RECORDS FOR THIS EXERCISE:
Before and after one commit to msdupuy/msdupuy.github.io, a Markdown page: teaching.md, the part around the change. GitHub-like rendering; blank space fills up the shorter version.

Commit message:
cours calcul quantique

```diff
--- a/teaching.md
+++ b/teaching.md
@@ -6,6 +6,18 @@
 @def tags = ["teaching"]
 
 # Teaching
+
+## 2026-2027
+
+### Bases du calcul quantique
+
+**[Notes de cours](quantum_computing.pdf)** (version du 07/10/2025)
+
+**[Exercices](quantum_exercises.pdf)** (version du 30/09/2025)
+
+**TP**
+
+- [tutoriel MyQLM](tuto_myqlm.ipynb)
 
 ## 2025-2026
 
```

WHAT THIS TASK INVOLVES: Search the listing for the word "quantique" and return each line that holds it.

TASK SOLUTION:
cours calcul quantique
+### Bases du calcul quantique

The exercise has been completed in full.